Smart Contracts are written and spoken agreements between two or more parties that are enforceable by law. In our society contracts have been popular for decades.
However, in this era of technology, especially, decentralized technologies, contracts have become “smart.”
The word smart contract has been thrown around quite a lot in the blockchain ecosystem but it is often confusing and difficult to understand.
In simple words, a smart contract is a self-executing contract, the behavior of which is defined by its creator programmatically. Smart contracts, unlike real-world contracts, do not need to be enforced, rather they enforce themselves automatically. They aim to reduce costs and provide security that is superior to traditional contracts.
The term smart contracts were first used by Nick Szabo in 1994. Nick Szabo was a computer scientist, law scholar, and a cryptographer.
Smart contracts function on one simple logic – IFTT – which means “If This Then That” logic. In simpler terms, it implies that every action done by the user pertaining to a smart contract has a subsequent action to be performed. Vending Machines are a popular example to explain this technology.
In a vending machine, you enter some money and then you enter a code to determine what item you want to purchase. Then that particular item falls off the shelf. Putting it into the IFTT logic – “IF the person enters enough money and types a code, THEN drop that item off of the shelf.”
The smart contract is stored inside the blockchain which makes it immutable, decentralized and worthy of trust. Let us now take a real-life example to see how smart contracts actually function.
Kickstarter is a popular crowdfunding platform wherein people put their projects and interested users contribute to support them.

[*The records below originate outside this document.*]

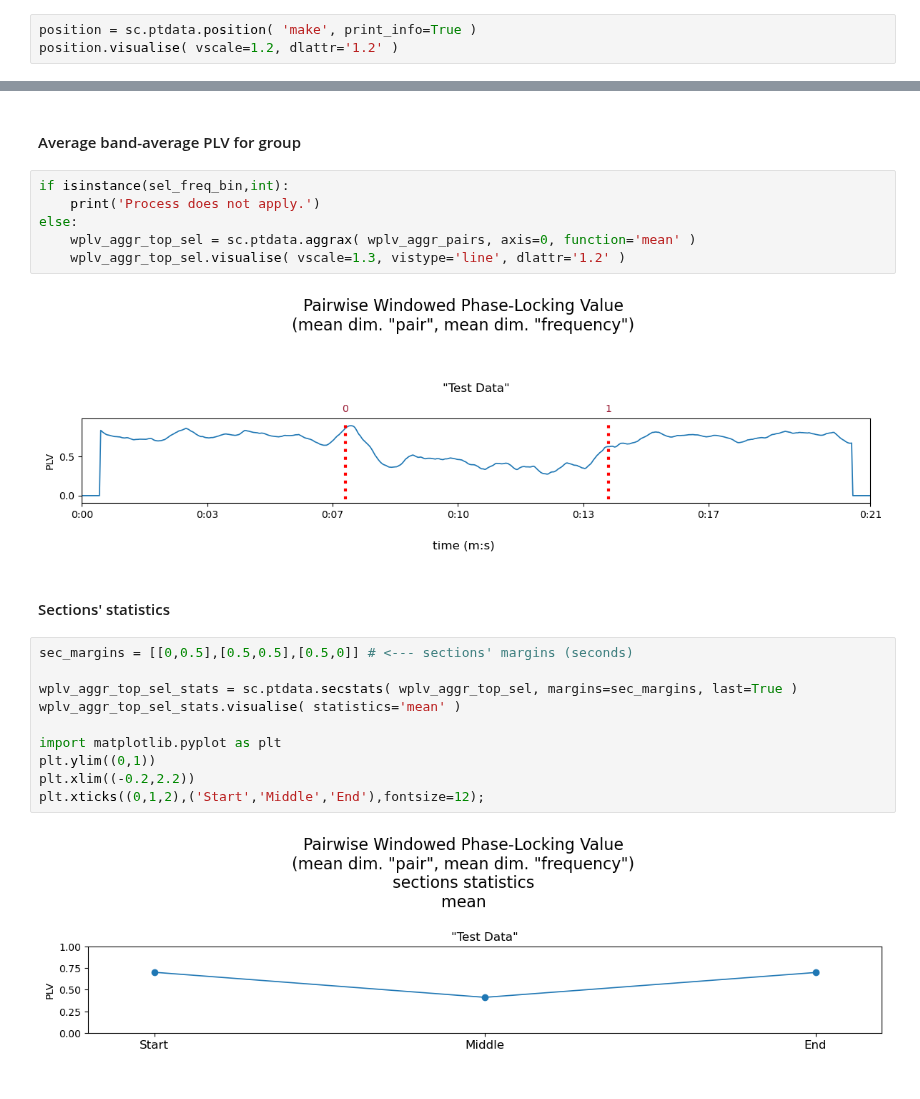
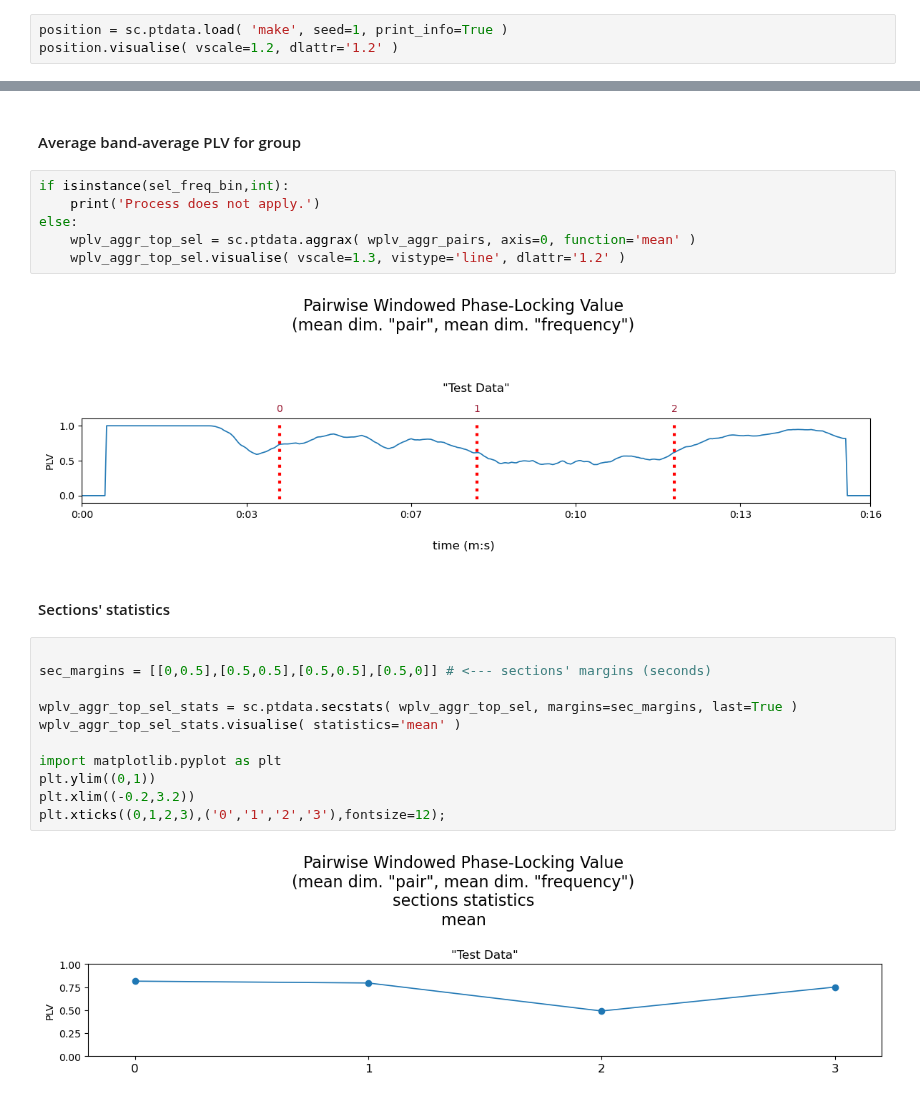
Before and after one commit to juigmend/SynCoord, a Jupyter notebook: docs/PLV.ipynb, the cells around one changed output, grey strips where cells are left out. Saved outputs shown, nothing was run; the diff lists cells and outputs as text.

```diff
--- a/docs/PLV.ipynb
+++ b/docs/PLV.ipynb
@@ -40,7 +40,7 @@ import syncoord as sc
 ***
 ### Generate synthetic data
 # %%
-position = sc.ptdata.position( 'make', print_info=True )
+position = sc.ptdata.load( 'make', seed=1, print_info=True )
 position.visualise( vscale=1.2, dlattr='1.2' )
 # %% [output]
 index; key; Name; duration (s):
@@ -119,19 +119,20 @@ else:
     wplv_aggr_top_sel = sc.ptdata.aggrax( wplv_aggr_pairs, axis=0, function='mean' )
     wplv_aggr_top_sel.visualise( vscale=1.3, vistype='line', dlattr='1.2' )
 # %% [output]
-[figure, old version]
+[figure, new version]
 # %% [markdown]
 >
 #### Sections' statistics
 # %%
-sec_margins = [[0,0.5],[0.5,0.5],[0.5,0]] # <--- sections' margins (seconds)
+
+sec_margins = [[0,0.5],[0.5,0.5],[0.5,0.5],[0.5,0]] # <--- sections' margins (seconds)
 
 wplv_aggr_top_sel_stats = sc.ptdata.secstats( wplv_aggr_top_sel, margins=sec_margins, last=True )
 wplv_aggr_top_sel_stats.visualise( statistics='mean' )
 
 import matplotlib.pyplot as plt
 plt.ylim((0,1))
-plt.xlim((-0.2,2.2))
-plt.xticks((0,1,2),('Start','Middle','End'),fontsize=12);
+plt.xlim((-0.2,3.2))
+plt.xticks((0,1,2,3),('0','1','2','3'),fontsize=12);
 # %% [output]
-[figure, old version]
+[figure, new version]
```
Also changed, not shown: parts of 7 cells of this notebook.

If the funding goal is reached, the projects can get their funds. The interaction is made possible due to the presence of Kickstarter which also take its cut for its services. If we replicate this model with the help of smart contracts, Kickstarter is no more required to facilitate such transactions.
The smart contract can be programmed to hold the funds until the funding goal is reached. If the goal is achieved the money can go to the project owners and if not, then it can be returned to the contributors. This makes the system efficient and cheap.
These examples are just the beginning of what this technology can achieve. It has a variety of use cases in healthcare, automobile, real estate, law, accountancy and other use cases that we have not even thought of. As the Ethereum CTO, Gavin Wood says,
“The potential for [smart contracts] to alter aspects of society is of significant magnitude. This is something that would provide a technical basis for all sorts of social changes, and I find that exciting.”